Task details:
Find the word "Καλάθι" in the records and copy every line where it occurs.

Change detection data:
--- START ---

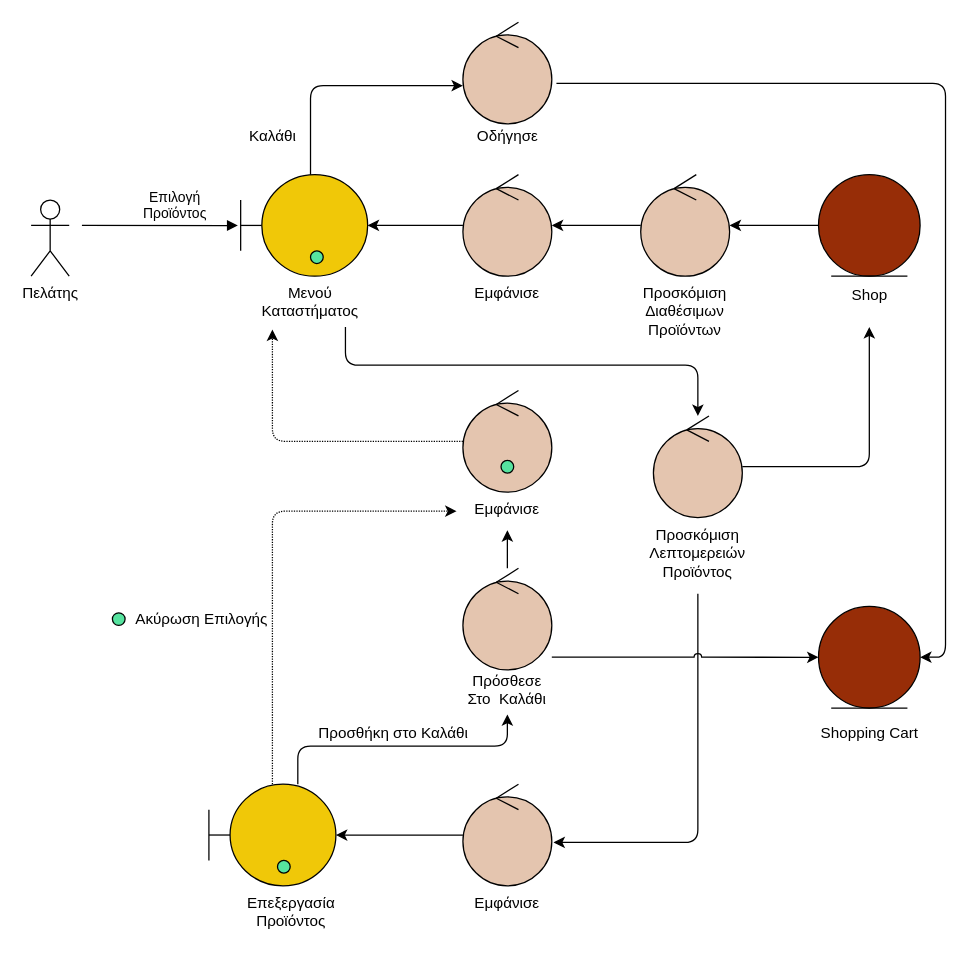
The draw.io diagram docs/contributions/AthanasiaZ/Writing-Charts/Phase5/Use Case Order/orderrobustness.drawio in iloudaros/nomnomr, before the edit. Source tidied: cells renumbered, new cells numbered last; positions are measured from the earlier drawing's top-left corner, leaving out a move shared by most shapes. Both pictures are drawn from the tidied source at 127%, with x=0, y=0 at pixel (30, 22).
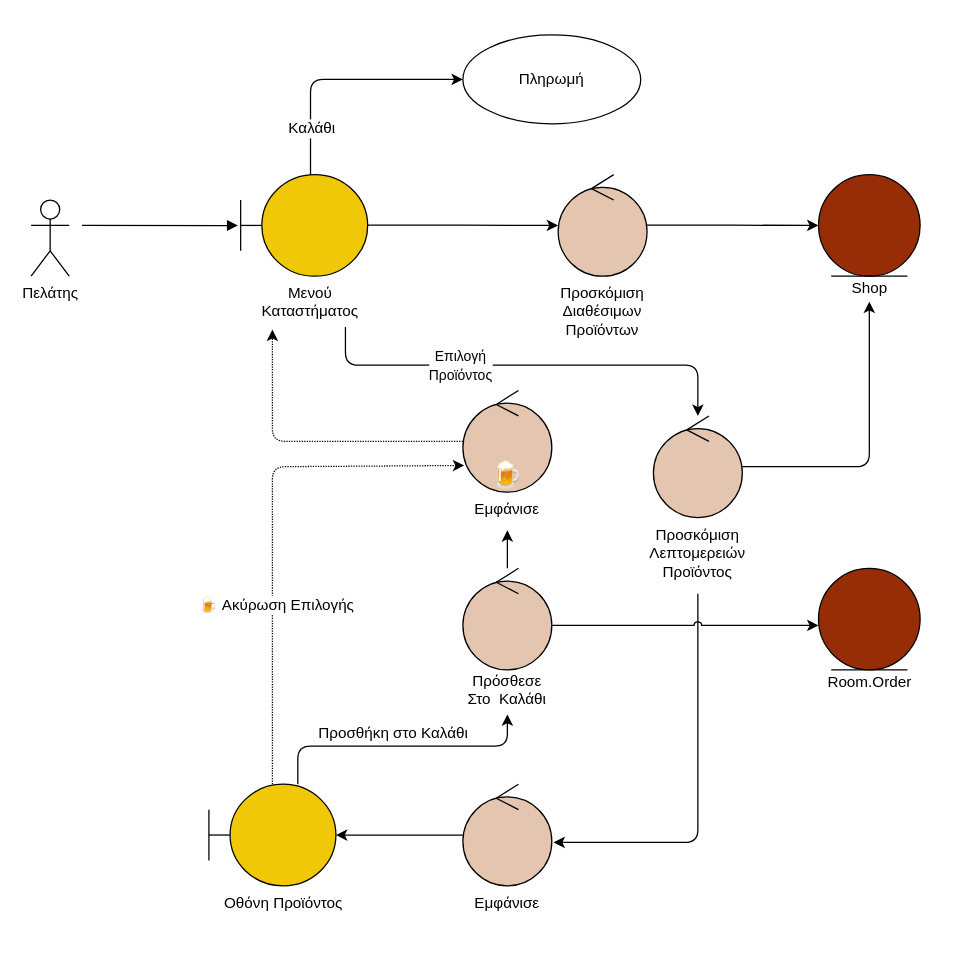
The same page after the edit.

Commit message (it also covers changes not shown here):
Order Robustness report-ready

The change refers to these unchanged cells:
```xml
<mxCell id="4" style="edgeStyle=orthogonalEdgeStyle;rounded=1;jettySize=auto;html=1;exitX=0.75;exitY=1;exitDx=0;exitDy=0;" parent="1" edge="1" source="25" target="17">
  <mxGeometry relative="1" as="geometry">
    <Array as="points">
      <mxPoint x="248" y="270" />
      <mxPoint x="525" y="270" />
    </Array>
  </mxGeometry>
</mxCell>
<mxCell id="6" style="shape=umlBoundary;whiteSpace=wrap;html=1;fillColor=#F0C808;" parent="1" vertex="1">
  <mxGeometry x="165" y="120" width="100" height="80" as="geometry" />
</mxCell>
<mxCell id="12" style="shape=umlBoundary;whiteSpace=wrap;html=1;fillColor=#F0C808;" parent="1" vertex="1">
  <mxGeometry x="140" y="600" width="100" height="80" as="geometry" />
</mxCell>
<mxCell id="15" style="ellipse;shape=umlEntity;whiteSpace=wrap;html=1;fillColor=#972D07;" parent="1" vertex="1">
  <mxGeometry x="620" y="120" width="80" height="80" as="geometry" />
</mxCell>
<mxCell id="17" style="ellipse;shape=umlControl;whiteSpace=wrap;html=1;fillColor=#E4C5AF;" parent="1" vertex="1">
  <mxGeometry x="490" y="310" width="70" height="80" as="geometry" />
</mxCell>
<mxCell id="21" style="ellipse;shape=umlControl;whiteSpace=wrap;html=1;fillColor=#E4C5AF;" parent="1" vertex="1">
  <mxGeometry x="340" y="290" width="70" height="80" as="geometry" />
</mxCell>
<mxCell id="29" value="&lt;span style=&quot;color: rgb(0, 0, 0); font-family: helvetica; font-size: 12px; font-style: normal; font-weight: 400; letter-spacing: normal; text-indent: 0px; text-transform: none; word-spacing: 0px; display: inline; float: none;&quot;&gt;Εμφάνισε&lt;/span&gt;" style="text;whiteSpace=wrap;html=1;align=center;labelBackgroundColor=none;" parent="1" vertex="1">
  <mxGeometry x="335" y="370" width="80" height="30" as="geometry" />
</mxCell>
<mxCell id="33" style="ellipse;shape=umlControl;whiteSpace=wrap;html=1;fillColor=#E4C5AF;" parent="1" vertex="1">
  <mxGeometry x="340" y="430" width="70" height="80" as="geometry" />
</mxCell>
```

Change to the diagram source:
```diff
@@
-    <mxCell id="2" style="edgeStyle=orthogonalEdgeStyle;rounded=0;jettySize=auto;html=1;" parent="1" edge="1" source="3" target="6">
-      <mxGeometry relative="1" as="geometry" />
-    </mxCell>
-    <mxCell id="3" style="ellipse;shape=umlControl;whiteSpace=wrap;html=1;fillColor=#E4C5AF;" parent="1" vertex="1">
-      <mxGeometry x="340" y="120" width="70" height="80" as="geometry" />
-    </mxCell>
@@
+    <mxCell id="47" value="&lt;span style=&quot;font-size: 11px;&quot;&gt;Επιλογή&lt;/span&gt;&lt;br style=&quot;font-size: 11px;&quot;&gt;&lt;span style=&quot;font-size: 11px;&quot;&gt;Προϊόντος&lt;/span&gt;" style="edgeLabel;html=1;align=center;verticalAlign=middle;fontSize=12;labelBackgroundColor=default;" parent="4" vertex="1">
+      <mxGeometry x="-0.31" y="1" relative="1" as="geometry" />
+    </mxCell>
-    <mxCell id="5" style="edgeStyle=orthogonalEdgeStyle;rounded=1;jumpStyle=arc;jettySize=auto;html=1;entryX=0;entryY=0.625;entryDx=0;entryDy=0;entryPerimeter=0;" parent="1" edge="1" source="6" target="41">
+    <mxCell id="5" style="edgeStyle=orthogonalEdgeStyle;rounded=1;jumpStyle=arc;jettySize=auto;html=1;entryX=0;entryY=0.5;entryDx=0;entryDy=0;" parent="1" edge="1" source="6" target="50">
       <mxGeometry relative="1" as="geometry">
         <Array as="points">
-          <mxPoint x="220" y="50" />
+          <mxPoint x="220" y="45" />
         </Array>
       </mxGeometry>
     </mxCell>
+    <mxCell id="45" value="Καλάθι" style="edgeLabel;html=1;align=center;verticalAlign=middle;fontSize=12;" parent="5" vertex="1">
+      <mxGeometry x="-0.62" relative="1" as="geometry" />
+    </mxCell>
@@
-    <mxCell id="7" value="Επιλογή &lt;br&gt;Προϊόντος" style="html=1;verticalAlign=bottom;endArrow=block;rounded=0;entryX=-0.022;entryY=0.501;entryDx=0;entryDy=0;entryPerimeter=0;labelBackgroundColor=none;" parent="1" edge="1" target="6">
+    <mxCell id="7" style="html=1;verticalAlign=bottom;endArrow=block;rounded=0;entryX=-0.022;entryY=0.501;entryDx=0;entryDy=0;entryPerimeter=0;labelBackgroundColor=none;" parent="1" edge="1" target="6">
       <mxGeometry x="0.19" relative="1" as="geometry">
         <mxPoint x="40" y="160" as="sourcePoint" />
         <Array as="points">
           <mxPoint x="40" y="160" />
         </Array>
       </mxGeometry>
     </mxCell>
-    <mxCell id="8" style="edgeStyle=orthogonalEdgeStyle;rounded=0;jettySize=auto;html=1;" parent="1" edge="1" source="9" target="3">
+    <mxCell id="8" style="edgeStyle=orthogonalEdgeStyle;rounded=0;jettySize=auto;html=1;exitX=1;exitY=0.498;exitDx=0;exitDy=0;exitPerimeter=0;entryX=0;entryY=0.5;entryDx=0;entryDy=0;entryPerimeter=0;" parent="1" edge="1" source="6" target="9">
       <mxGeometry relative="1" as="geometry" />
     </mxCell>
     <mxCell id="9" style="ellipse;shape=umlControl;whiteSpace=wrap;html=1;fillColor=#E4C5AF;" parent="1" vertex="1">
-      <mxGeometry x="480" y="120" width="70" height="80" as="geometry" />
+      <mxGeometry x="415" y="120" width="70" height="80" as="geometry" />
     </mxCell>
@@
-    <mxCell id="11" style="edgeStyle=orthogonalEdgeStyle;rounded=1;jettySize=auto;html=1;dashed=1;dashPattern=1 1;" parent="1" edge="1" source="12" target="29">
+    <mxCell id="11" style="edgeStyle=orthogonalEdgeStyle;rounded=1;jettySize=auto;html=1;dashed=1;dashPattern=1 1;entryX=0.015;entryY=0.738;entryDx=0;entryDy=0;entryPerimeter=0;" parent="1" edge="1" source="12" target="21">
       <mxGeometry relative="1" as="geometry">
         <Array as="points">
-          <mxPoint x="190" y="385" />
+          <mxPoint x="190" y="350" />
+          <mxPoint x="341" y="350" />
         </Array>
       </mxGeometry>
     </mxCell>
+    <mxCell id="48" value="&lt;span style=&quot;&quot;&gt;🍺&amp;nbsp;&lt;/span&gt;&lt;span style=&quot;&quot;&gt;Ακύρωση Επιλογής&lt;/span&gt;" style="edgeLabel;html=1;align=center;verticalAlign=middle;fontSize=12;labelBackgroundColor=#FFFFFF;" parent="11" vertex="1">
+      <mxGeometry x="-0.29" y="-2" relative="1" as="geometry" />
+    </mxCell>
@@
-    <mxCell id="13" style="edgeStyle=orthogonalEdgeStyle;rounded=0;jettySize=auto;html=1;" parent="1" edge="1" source="15" target="9">
+    <mxCell id="13" style="edgeStyle=orthogonalEdgeStyle;rounded=0;jettySize=auto;html=1;entryX=0;entryY=0.5;entryDx=0;entryDy=0;exitX=0.998;exitY=0.497;exitDx=0;exitDy=0;exitPerimeter=0;" parent="1" edge="1" source="9" target="15">
       <mxGeometry relative="1" as="geometry" />
     </mxCell>
-    <mxCell id="14" style="edgeStyle=orthogonalEdgeStyle;rounded=1;jettySize=auto;html=1;" parent="1" edge="1" source="17">
+    <mxCell id="14" style="edgeStyle=orthogonalEdgeStyle;rounded=1;jettySize=auto;html=1;entryX=0.5;entryY=1;entryDx=0;entryDy=0;entryPerimeter=0;" parent="1" edge="1" source="17" target="38">
       <mxGeometry relative="1" as="geometry">
-        <mxPoint x="660" y="240" as="targetPoint" />
         <Array as="points">
           <mxPoint x="660" y="350" />
         </Array>
       </mxGeometry>
     </mxCell>
@@
     <mxCell id="23" value="&lt;span style=&quot;color: rgb(0, 0, 0); font-family: helvetica; font-size: 12px; font-style: normal; font-weight: 400; letter-spacing: normal; text-indent: 0px; text-transform: none; word-spacing: 0px; display: inline; float: none;&quot;&gt;Προσκόμιση&lt;/span&gt;&lt;br style=&quot;color: rgb(0, 0, 0); font-family: helvetica; font-size: 12px; font-style: normal; font-weight: 400; letter-spacing: normal; text-indent: 0px; text-transform: none; word-spacing: 0px;&quot;&gt;&lt;span style=&quot;color: rgb(0, 0, 0); font-family: helvetica; font-size: 12px; font-style: normal; font-weight: 400; letter-spacing: normal; text-indent: 0px; text-transform: none; word-spacing: 0px; display: inline; float: none;&quot;&gt;Διαθέσιμων&lt;/span&gt;&lt;br style=&quot;color: rgb(0, 0, 0); font-family: helvetica; font-size: 12px; font-style: normal; font-weight: 400; letter-spacing: normal; text-indent: 0px; text-transform: none; word-spacing: 0px;&quot;&gt;&lt;span style=&quot;color: rgb(0, 0, 0); font-family: helvetica; font-size: 12px; font-style: normal; font-weight: 400; letter-spacing: normal; text-indent: 0px; text-transform: none; word-spacing: 0px; display: inline; float: none;&quot;&gt;Προϊόντων&lt;/span&gt;" style="text;whiteSpace=wrap;html=1;align=center;labelBackgroundColor=none;" parent="1" vertex="1">
-      <mxGeometry x="465" y="200" width="100" height="60" as="geometry" />
+      <mxGeometry x="400" y="200" width="100" height="60" as="geometry" />
     </mxCell>
-    <mxCell id="24" value="&lt;span style=&quot;color: rgb(0, 0, 0); font-family: helvetica; font-size: 12px; font-style: normal; font-weight: 400; letter-spacing: normal; text-indent: 0px; text-transform: none; word-spacing: 0px; display: inline; float: none;&quot;&gt;Εμφάνισε&lt;/span&gt;" style="text;whiteSpace=wrap;html=1;align=center;labelBackgroundColor=none;" parent="1" vertex="1">
-      <mxGeometry x="335" y="200" width="80" height="30" as="geometry" />
-    </mxCell>
@@
-    <mxCell id="28" value="&lt;span style=&quot;color: rgb(0, 0, 0); font-family: helvetica; font-size: 12px; font-style: normal; font-weight: 400; letter-spacing: normal; text-indent: 0px; text-transform: none; word-spacing: 0px; display: inline; float: none;&quot;&gt;Επεξεργασία&lt;/span&gt;&lt;br style=&quot;color: rgb(0, 0, 0); font-family: helvetica; font-size: 12px; font-style: normal; font-weight: 400; letter-spacing: normal; text-indent: 0px; text-transform: none; word-spacing: 0px;&quot;&gt;&lt;span style=&quot;color: rgb(0, 0, 0); font-family: helvetica; font-size: 12px; font-style: normal; font-weight: 400; letter-spacing: normal; text-indent: 0px; text-transform: none; word-spacing: 0px; display: inline; float: none;&quot;&gt;Προϊόντος&lt;/span&gt;" style="text;whiteSpace=wrap;html=1;align=center;labelBackgroundColor=none;" parent="1" vertex="1">
-      <mxGeometry x="155" y="680" width="100" height="40" as="geometry" />
+    <mxCell id="28" value="&lt;font face=&quot;helvetica&quot;&gt;Οθόνη Προϊόντος&lt;/font&gt;" style="text;whiteSpace=wrap;html=1;align=center;labelBackgroundColor=none;" parent="1" vertex="1">
+      <mxGeometry x="149" y="680" width="100" height="40" as="geometry" />
     </mxCell>
@@
     <mxCell id="30" style="ellipse;shape=umlEntity;whiteSpace=wrap;html=1;fillColor=#972D07;" parent="1" vertex="1">
-      <mxGeometry x="620" y="460" width="80" height="80" as="geometry" />
+      <mxGeometry x="620" y="430" width="80" height="80" as="geometry" />
     </mxCell>
-    <mxCell id="31" style="edgeStyle=orthogonalEdgeStyle;rounded=1;jettySize=auto;html=1;entryX=0;entryY=0.5;entryDx=0;entryDy=0;jumpStyle=arc;" parent="1" edge="1" target="30">
+    <mxCell id="31" style="edgeStyle=orthogonalEdgeStyle;rounded=1;jettySize=auto;html=1;jumpStyle=arc;exitX=1.002;exitY=0.562;exitDx=0;exitDy=0;exitPerimeter=0;" parent="1" edge="1" source="33">
       <mxGeometry relative="1" as="geometry">
-        <mxPoint x="410" y="500" as="sourcePoint" />
+        <mxPoint x="620" y="475" as="targetPoint" />
+        <Array as="points">
+          <mxPoint x="620" y="475" />
+        </Array>
       </mxGeometry>
     </mxCell>
@@
-    <mxCell id="35" style="shape=ellipse;fillColor=#56E39F;strokeColor=default;html=1;sketch=0;" parent="1" vertex="1">
-      <mxGeometry x="194" y="660" width="10" height="10" as="geometry" />
-    </mxCell>
-    <mxCell id="36" style="shape=ellipse;fillColor=#56E39F;strokeColor=default;html=1;sketch=0;" parent="1" vertex="1">
-      <mxGeometry x="370" y="345" width="10" height="10" as="geometry" />
-    </mxCell>
-    <mxCell id="37" style="shape=ellipse;fillColor=#56E39F;strokeColor=default;html=1;sketch=0;" parent="1" vertex="1">
-      <mxGeometry x="220" y="180" width="10" height="10" as="geometry" />
-    </mxCell>
     <mxCell id="38" value="Shop" style="text;html=1;align=center;verticalAlign=middle;points=[];strokeColor=none;fillColor=none;" parent="1" vertex="1">
-      <mxGeometry x="640" y="205" width="40" height="20" as="geometry" />
+      <mxGeometry x="640" y="200" width="40" height="20" as="geometry" />
     </mxCell>
-    <mxCell id="39" value="Shopping Cart" style="text;html=1;align=center;verticalAlign=middle;strokeColor=none;fillColor=none;" parent="1" vertex="1">
-      <mxGeometry x="615" y="550" width="90" height="20" as="geometry" />
+    <mxCell id="39" value="Room.Order" style="text;html=1;align=center;verticalAlign=middle;strokeColor=none;fillColor=none;" parent="1" vertex="1">
+      <mxGeometry x="620" y="510" width="80" height="20" as="geometry" />
     </mxCell>
-    <mxCell id="40" style="edgeStyle=orthogonalEdgeStyle;rounded=1;jumpStyle=arc;jettySize=auto;html=1;entryX=1;entryY=0.5;entryDx=0;entryDy=0;exitX=1.052;exitY=0.602;exitDx=0;exitDy=0;exitPerimeter=0;" parent="1" edge="1" source="41" target="30">
-      <mxGeometry relative="1" as="geometry" />
-    </mxCell>
-    <mxCell id="41" style="ellipse;shape=umlControl;whiteSpace=wrap;html=1;fillColor=#E4C5AF;" parent="1" vertex="1">
-      <mxGeometry x="340" width="70" height="80" as="geometry" />
-    </mxCell>
-    <mxCell id="42" value="Οδήγησε" style="text;html=1;align=center;verticalAlign=middle;strokeColor=none;fillColor=none;" parent="1" vertex="1">
-      <mxGeometry x="345" y="80" width="60" height="20" as="geometry" />
-    </mxCell>
@@
-    <mxCell id="44" value="Ακύρωση Επιλογής" style="text;html=1;align=center;verticalAlign=middle;strokeColor=none;fillColor=none;" parent="1" vertex="1">
-      <mxGeometry x="74" y="460" width="120" height="20" as="geometry" />
-    </mxCell>
-    <mxCell id="45" value="Καλάθι" style="text;html=1;align=center;verticalAlign=middle;strokeColor=none;fillColor=none;" parent="1" vertex="1">
-      <mxGeometry x="165" y="80" width="50" height="20" as="geometry" />
-    </mxCell>
-    <mxCell id="46" style="shape=ellipse;fillColor=#56E39F;strokeColor=default;html=1;sketch=0;" parent="1" vertex="1">
-      <mxGeometry x="64" y="465" width="10" height="10" as="geometry" />
-    </mxCell>
+    <mxCell id="49" value="🍺" style="text;whiteSpace=wrap;html=1;align=center;verticalAlign=middle;fontSize=20;" parent="1" vertex="1">
+      <mxGeometry x="355" y="340" width="40" height="30" as="geometry" />
+    </mxCell>
+    <mxCell id="50" value="Πληρωμή" style="ellipse;whiteSpace=wrap;html=1;labelBackgroundColor=#FFFFFF;fontSize=12;" parent="1" vertex="1">
+      <mxGeometry x="340" y="10" width="140" height="70" as="geometry" />
+    </mxCell>
```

--- END ---

Result of the task:
+    <mxCell id="45" value="Καλάθι" style="edgeLabel;html=1;align=center;verticalAlign=middle;fontSize=12;" parent="5" vertex="1">
-    <mxCell id="45" value="Καλάθι" style="text;html=1;align=center;verticalAlign=middle;strokeColor=none;fillColor=none;" parent="1" vertex="1">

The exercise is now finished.